The basic set up is the same. A meteorite lands in the woods near Arborville, CA, attracting the attention of an elderly bum. The space rock contains a mysterious jelly-like substance, and naturally the thing to do is poke it with a stick. Three high school stereotypes, Rebel Brian (Kevin Dillon, with motorbike and Brando-esque leather jacket), Jock Paul (Donovan Leitch) and Good Girl Megan (Shawnee Smith) discover the stricken hobo with the blob attached to his arm, and rush him to hospital.
At the hospital, the voracious nature of the Blob is revealed – it devours what’s left of the bum and also consumes Paul in a grisly scene, and the menacing muck increases in size. As with all these things, the grown ups and Sheriff’s department don’t believe the kids and are slow to react to the threat, and soon the whole town is in danger.
The special effects, while obviously influenced by John Carpenter’s The Thing earlier in the decade, are still effective and pleasingly gory. Looking like a particularly nasty, fast-growing tumour, the Blob now has the ability to melt its prey, scale walls and ceilings, suck the unwary down plugholes, and its victims can be seen floating inside it like insects trapped in amber.

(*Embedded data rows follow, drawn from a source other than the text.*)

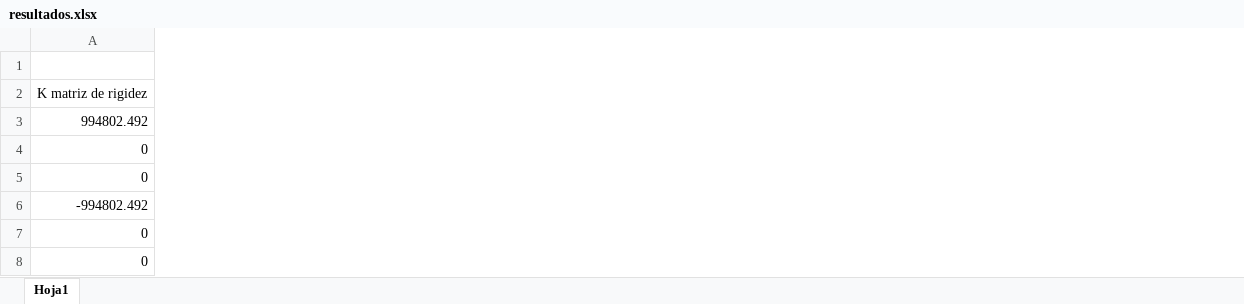
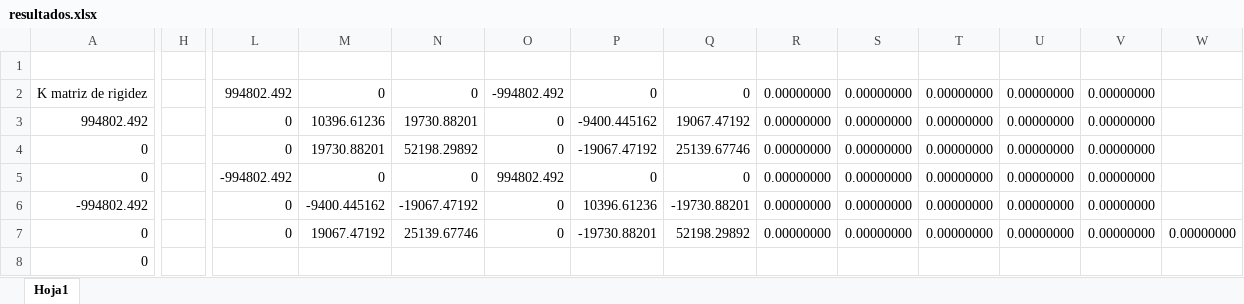
Before and after one commit to carangorestrepo/Elementos_finitos_1, an Excel workbook: Porticos 2D/vigas winkler/resultados.xlsx, sheet Hoja1, drawn as a sheet; only a part is shown, gaps mark what is left out; values as stored, in another font and other column widths than the file's, no borders; charts and pictures not drawn; the diff covers the shown part only; the diff names each change by its address in the sheet, - before the commit and + after, or states it on an @@ line.

```diff
--- a/Porticos 2D/vigas winkler/resultados.xlsx (sheet Hoja1)
+++ b/Porticos 2D/vigas winkler/resultados.xlsx (sheet Hoja1)
+column H, empty
+column L, rows 2-7: 994802.492 | 0 | 0 | -994802.492 | 0 | 0
+column M, rows 2-7: 0 | 10396.61236 | 19730.88201 | 0 | -9400.445162 | 19067.47192
+column N, rows 2-7: 0 | 19730.88201 | 52198.29892 | 0 | -19067.47192 | 25139.67746
+column O, rows 2-7: -994802.492 | 0 | 0 | 994802.492 | 0 | 0
+column P, rows 2-7: 0 | -9400.445162 | -19067.47192 | 0 | 10396.61236 | -19730.88201
+column Q, rows 2-7: 0 | 19067.47192 | 25139.67746 | 0 | -19730.88201 | 52198.29892
+column R, rows 2-7: all 0.00000000
+column S, rows 2-7: all 0.00000000
+column T, rows 2-7: all 0.00000000
+column U, rows 2-7: all 0.00000000
+column V, rows 2-7: all 0.00000000
+column W, row 7: 0.00000000
```
Also changed, not shown: 3 added columns elsewhere in this sheet, charts or pictures, 20 other files.
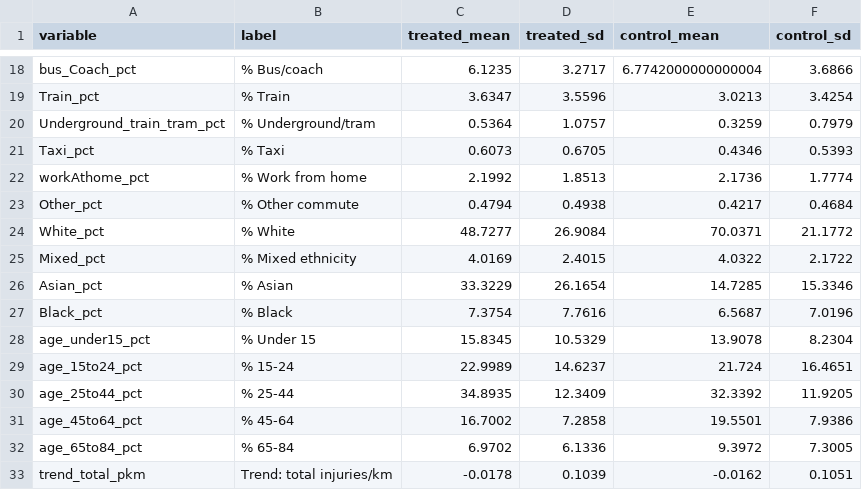
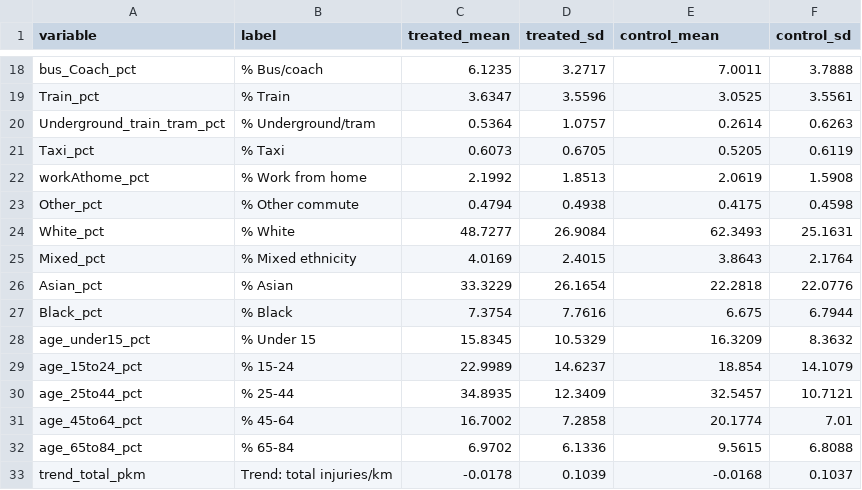
Before and after one commit to ahmadmkhatib/stat19-os-road-linkage, a CSV file: output/diagnostics/pooled/01_descriptive_table.csv, drawn as a sheet; only a part is shown, gaps mark what is left out; the diff covers the shown part only; the diff names each change by its address in the sheet, - before the commit and + after, or states it on an @@ line.

```diff
--- a/output/diagnostics/pooled/01_descriptive_table.csv
+++ b/output/diagnostics/pooled/01_descriptive_table.csv
-E18 (control_mean): 6.7742000000000004
+E18 (control_mean): 7.0011
-F18 (control_sd): 3.6866
+F18 (control_sd): 3.7888
-E19 (control_mean): 3.0213
+E19 (control_mean): 3.0525
-F19 (control_sd): 3.4254
+F19 (control_sd): 3.5561
-E20 (control_mean): 0.3259
+E20 (control_mean): 0.2614
-F20 (control_sd): 0.7979
+F20 (control_sd): 0.6263
-E21 (control_mean): 0.4346
+E21 (control_mean): 0.5205
-F21 (control_sd): 0.5393
+F21 (control_sd): 0.6119
-E22 (control_mean): 2.1736
+E22 (control_mean): 2.0619
-F22 (control_sd): 1.7774
+F22 (control_sd): 1.5908
-E23 (control_mean): 0.4217
+E23 (control_mean): 0.4175
-F23 (control_sd): 0.4684
+F23 (control_sd): 0.4598
-E24 (control_mean): 70.0371
+E24 (control_mean): 62.3493
-F24 (control_sd): 21.1772
+F24 (control_sd): 25.1631
-E25 (control_mean): 4.0322
+E25 (control_mean): 3.8643
-F25 (control_sd): 2.1722
+F25 (control_sd): 2.1764
-E26 (control_mean): 14.7285
+E26 (control_mean): 22.2818
-F26 (control_sd): 15.3346
+F26 (control_sd): 22.0776
-E27 (control_mean): 6.5687
+E27 (control_mean): 6.675
-F27 (control_sd): 7.0196
+F27 (control_sd): 6.7944
-E28 (control_mean): 13.9078
+E28 (control_mean): 16.3209
-F28 (control_sd): 8.2304
+F28 (control_sd): 8.3632
-E29 (control_mean): 21.724
+E29 (control_mean): 18.854
-F29 (control_sd): 16.4651
+F29 (control_sd): 14.1079
-E30 (control_mean): 32.3392
+E30 (control_mean): 32.5457
-F30 (control_sd): 11.9205
+F30 (control_sd): 10.7121
-E31 (control_mean): 19.5501
+E31 (control_mean): 20.1774
-F31 (control_sd): 7.9386
+F31 (control_sd): 7.01
-E32 (control_mean): 9.3972
+E32 (control_mean): 9.5615
-F32 (control_sd): 7.3005
+F32 (control_sd): 6.8088
-E33 (control_mean): -0.0162
+E33 (control_mean): -0.0168
-F33 (control_sd): 0.1051
+F33 (control_sd): 0.1037
```
Also changed, not shown: 1 added row, 1 removed row and 32 edited cells elsewhere in this file, output/diagnostics/pooled/02_smd_stage1.csv, output/diagnostics/pooled/04c_top_weight_controls.csv, 35 other files.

Tony Gardner’s effects team really goes to town in their reimagining of the original’s famous cinema scene. Where in the original Blob, we just got cinemagoers fleeing from red jelly oozing out of the doors, here they are hunted from above in the dark, snatched into the air by the new and improved Blob’s tentacle-like protrusions.
Co-written by the the director and Frank Darabont, who would later receive an Oscar nomination for The Shawkshank Redemption, The Blob effectively sets up an Eighties version of small town Americana. While inhabiting stereotypes, the cast are likeably down to earth, which makes it more distressing as the film has no qualms about killing off sympathetic characters in a horrible manner.

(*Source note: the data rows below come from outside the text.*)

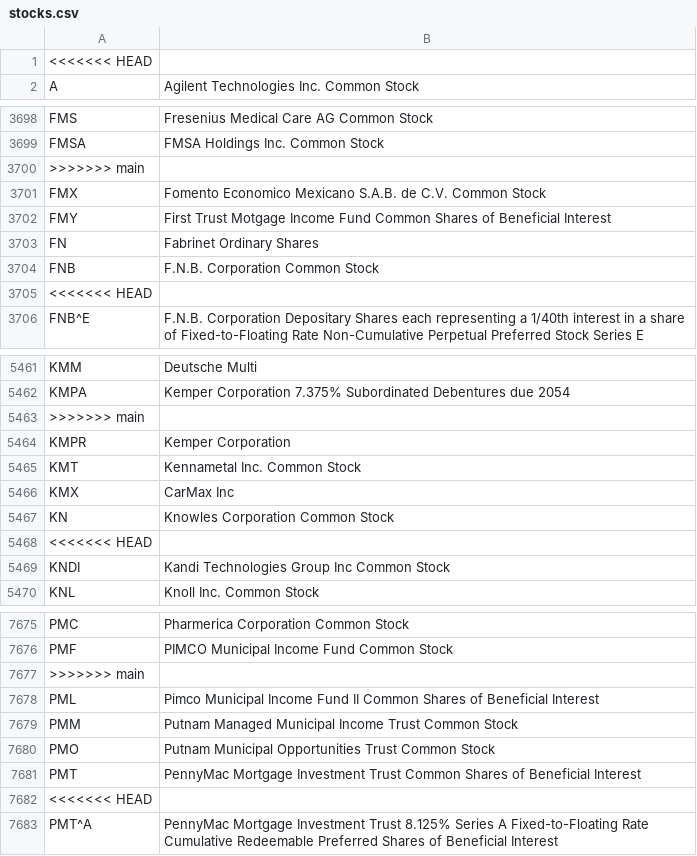
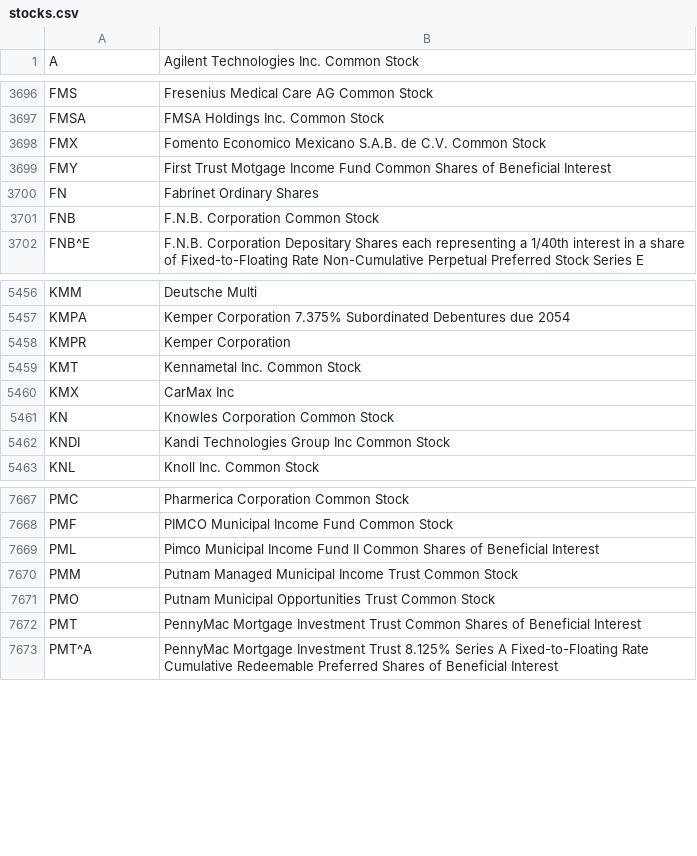
Before and after one commit to Duncan-McD/OCamlStocks, a CSV file: stocks.csv, drawn as a sheet; only a part is shown, gaps mark what is left out; the diff covers the shown part only.

```diff
--- a/stocks.csv
+++ b/stocks.csv
@@ -1,2 +1 @@
-<<<<<<< HEAD
 A,Agilent Technologies Inc. Common Stock
@@ -3699,3 +3697,2 @@ FMS,Fresenius Medical Care AG Common Stock
 FMSA,FMSA Holdings Inc. Common Stock
->>>>>>> main
 FMX,Fomento Economico Mexicano S.A.B. de C.V. Common Stock
@@ -3704,3 +3701,2 @@ FN,Fabrinet Ordinary Shares
 FNB,F.N.B. Corporation Common Stock
-<<<<<<< HEAD
 FNB^E,F.N.B. Corporation Depositary Shares each representing a 1/40th interest in a share of Fixed-to-Floating Rate Non-Cumulative Perpetual Preferred  Stock Series E
@@ -5462,3 +5457,2 @@ KMM,Deutsche  Multi
 KMPA,Kemper Corporation 7.375% Subordinated Debentures due 2054
->>>>>>> main
 KMPR,Kemper Corporation
@@ -5467,3 +5461,2 @@ KMX,CarMax Inc
 KN,Knowles Corporation Common Stock
-<<<<<<< HEAD
 KNDI,Kandi Technologies Group Inc Common Stock
@@ -7676,3 +7668,2 @@ PMC,Pharmerica Corporation Common Stock
 PMF,PIMCO Municipal Income Fund Common Stock
->>>>>>> main
 PML,Pimco Municipal Income Fund II Common Shares of Beneficial Interest
@@ -7681,3 +7672,2 @@ PMO,Putnam Municipal Opportunities Trust Common Stock
 PMT,PennyMac Mortgage Investment Trust Common Shares of Beneficial Interest
-<<<<<<< HEAD
 PMT^A,PennyMac Mortgage Investment Trust 8.125% Series A Fixed-to-Floating Rate Cumulative Redeemable Preferred Shares of Beneficial Interest
```
Also changed, not shown: 5 removed rows elsewhere in this file, commonwords.csv, 1 other file.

The Blob follows standard procedure of making the government the real villain, with the revelation that the creature is actually a top secret weapon programme. Later, the town is quarantined and infested by military-types in bio-gear, setting up a rivetting action finale where our heroes have to deal with both the Blob and the nefarious government agents behind the project.
While the original film can be read as one of the most literal Commie-fearing manifestations of the Cold War (regular Americans absorbed by a faceless red menace), the remake fits into the Eighties preoccupation with body horror and distrust of one’s government, a hangover from the previous decade’s Watergate scandal and America’s disastrous defeat in Vietnam.
Deeper reading of The Blob isn’t really necessary, because what we have here is a solid genre entry with enough action and gloopy shock moments to satisfy fans of retro sci-fi horror. Order the pizza and get the beers in, and enjoy The Blob on a Friday night with some like-minded friends. Get absorbed!